Future Directions

Information professionals must develop and maintain strong interpersonal skills because they are “fundamentally about transforming lives” (Abram, 2015). I would argue that this transformation also occurs within the information professional, in a process of growth from each interaction with the people that the information professional serves. To quote sports and video game jargon, I see myself as a “flex player” in group work situations. The flex player can fill a variety of roles, to adjust for situations that arise when trying counter the opposing team (D’Argenio, 2016). I have experience leading and following, acting as tech support and generating content. This allows me to adjust my work strategies to work with other groups members and address issues that arise when completing the project, and grow in the process.

I also have experience as a presenter, and I know that I do well when I have adequate time to prepare structured presentations and facilitate relevant activities, taking advantage of technology whenever possible. I see these experiences transferring well towards positions as a lecturer, professor, and instructional librarian, giving live and pre-recorded instruction. The goal of instructional content shifts slightly between a live audience and a prepared recording: the live audience requires active, genuine delivery and responses to participants’ questions, while a prepared recording requires the presenter to keep longevity in mind, to ensure that the recording is clear enough for everyone who may be viewing it even years from now. The webinar I hosted is a combination of both, and I feel that I did my best in the moment during the live interactions that I had with my participants, as well as beyond that live moment, for the people who may be watching the webinar recording in the future.

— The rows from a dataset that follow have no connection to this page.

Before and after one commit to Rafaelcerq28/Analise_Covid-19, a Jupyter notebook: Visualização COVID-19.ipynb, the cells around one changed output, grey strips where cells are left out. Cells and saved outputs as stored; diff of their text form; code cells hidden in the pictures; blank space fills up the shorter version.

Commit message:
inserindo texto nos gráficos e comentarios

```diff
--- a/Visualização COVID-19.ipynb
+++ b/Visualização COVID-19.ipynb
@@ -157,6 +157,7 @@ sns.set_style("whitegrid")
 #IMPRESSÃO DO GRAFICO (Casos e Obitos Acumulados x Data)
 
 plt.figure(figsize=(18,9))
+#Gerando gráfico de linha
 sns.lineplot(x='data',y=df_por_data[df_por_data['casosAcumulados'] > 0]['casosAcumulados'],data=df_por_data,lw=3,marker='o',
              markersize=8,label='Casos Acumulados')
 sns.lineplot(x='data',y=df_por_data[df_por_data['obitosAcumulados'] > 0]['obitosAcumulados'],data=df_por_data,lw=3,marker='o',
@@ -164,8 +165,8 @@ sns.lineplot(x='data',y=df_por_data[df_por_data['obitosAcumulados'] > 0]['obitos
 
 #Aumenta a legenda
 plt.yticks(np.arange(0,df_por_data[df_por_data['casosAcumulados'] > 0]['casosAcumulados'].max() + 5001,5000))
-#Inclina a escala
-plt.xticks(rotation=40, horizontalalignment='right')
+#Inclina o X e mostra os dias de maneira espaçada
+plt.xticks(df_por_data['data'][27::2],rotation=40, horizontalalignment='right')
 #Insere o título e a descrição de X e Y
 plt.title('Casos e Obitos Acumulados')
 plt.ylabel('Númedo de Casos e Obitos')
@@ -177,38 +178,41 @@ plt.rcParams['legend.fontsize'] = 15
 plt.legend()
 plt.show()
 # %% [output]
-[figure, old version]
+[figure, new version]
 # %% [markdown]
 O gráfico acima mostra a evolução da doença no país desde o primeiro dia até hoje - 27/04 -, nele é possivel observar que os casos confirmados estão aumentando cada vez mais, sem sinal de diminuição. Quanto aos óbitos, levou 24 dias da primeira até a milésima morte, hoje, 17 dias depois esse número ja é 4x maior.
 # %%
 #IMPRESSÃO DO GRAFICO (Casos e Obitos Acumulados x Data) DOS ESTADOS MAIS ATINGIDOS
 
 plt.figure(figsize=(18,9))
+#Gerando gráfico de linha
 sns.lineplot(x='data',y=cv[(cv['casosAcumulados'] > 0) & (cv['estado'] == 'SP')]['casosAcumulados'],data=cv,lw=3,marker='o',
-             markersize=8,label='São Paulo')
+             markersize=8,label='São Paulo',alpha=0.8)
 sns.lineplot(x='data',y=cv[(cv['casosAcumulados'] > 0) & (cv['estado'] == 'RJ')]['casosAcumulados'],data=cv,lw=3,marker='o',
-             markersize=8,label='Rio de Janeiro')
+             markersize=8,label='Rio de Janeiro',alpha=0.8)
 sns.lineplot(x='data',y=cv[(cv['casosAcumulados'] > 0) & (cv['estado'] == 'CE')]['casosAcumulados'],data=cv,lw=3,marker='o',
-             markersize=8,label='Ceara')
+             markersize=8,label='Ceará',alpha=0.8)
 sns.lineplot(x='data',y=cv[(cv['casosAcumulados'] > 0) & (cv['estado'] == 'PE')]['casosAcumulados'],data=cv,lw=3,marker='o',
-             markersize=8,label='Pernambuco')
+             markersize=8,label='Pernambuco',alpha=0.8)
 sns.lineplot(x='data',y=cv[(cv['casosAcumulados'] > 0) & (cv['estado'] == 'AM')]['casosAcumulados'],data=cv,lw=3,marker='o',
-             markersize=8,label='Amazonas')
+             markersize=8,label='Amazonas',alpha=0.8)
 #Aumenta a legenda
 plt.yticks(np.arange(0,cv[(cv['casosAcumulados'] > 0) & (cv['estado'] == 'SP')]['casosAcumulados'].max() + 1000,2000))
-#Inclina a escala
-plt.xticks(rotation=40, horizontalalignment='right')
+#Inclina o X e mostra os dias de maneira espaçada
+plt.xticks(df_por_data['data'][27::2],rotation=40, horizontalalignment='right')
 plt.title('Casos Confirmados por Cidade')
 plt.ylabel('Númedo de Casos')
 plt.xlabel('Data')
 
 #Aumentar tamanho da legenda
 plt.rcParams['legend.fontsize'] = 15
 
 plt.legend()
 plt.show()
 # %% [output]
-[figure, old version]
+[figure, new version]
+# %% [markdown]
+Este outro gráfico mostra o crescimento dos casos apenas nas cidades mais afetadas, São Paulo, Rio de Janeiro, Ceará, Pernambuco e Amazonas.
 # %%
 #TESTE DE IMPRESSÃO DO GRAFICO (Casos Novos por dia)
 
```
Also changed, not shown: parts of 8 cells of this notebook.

All ICT afford certain advantages and corresponding limitations, which in turn affects how information professionals interact in teams and with their communities. Information professionals have to stay current with developments in how information is accessed and retrieved, all while being able to convey that knowledge to the people they serve. Such developments are both technological and interpersonal. As the old adage states, the tool is only as good as the person that is using it. The best communication ethic then, for team work and for presentations, is being able to juggle between the technologies at one’s disposal to address various, changing situations, grown from a desire to learn and a willingness to adapt towards effective collaboration, audience consideration, and desire to communicate relevant information to others.


Abram, S. (2015). Librarianship a continuously evolving profession. In S. Hirsh (Ed.), Information services today: An introduction. [Kindle version] (pp. 41-52). Lanham, Maryland: Rowman & Littlefield Publishers.

Bergiel, B. J., Bergiel, E. B., & Balsmeier, P. W. (2008). Nature of virtual teams: A summary of their advantages and disadvantages. Management Research News, 31(2), 99-110. doi:10.1108/01409170810846821

D’Argenio, A. M. (2016, July 1). How to e-sports: Understanding Overwatch lingo. Retrieved from

Grassian, E.S., & Kaplowitz, J. R. (2009). Information literacy instruction theory and practice (2nd ed.). New York: Neal-Schuman Publishers, Inc.

Karpova, E., Correia, A., & Baran, E. (2009). Learn to use and use to learn: Technology in virtual collaboration experience. The Internet and Higher Education, 12(1), 45-52. doi:10.1016/j.iheduc.2008.10.006

Steiner, V. (2014).Online teamwork. Retrieved from

Weedman, J. (2009). Design science in the information sciences. In Encyclopedia of library and information sciences (3rd ed., pp. 1493-1506). New York: Taylor & Francis. doi:10.1081/E-ELIS3-120043534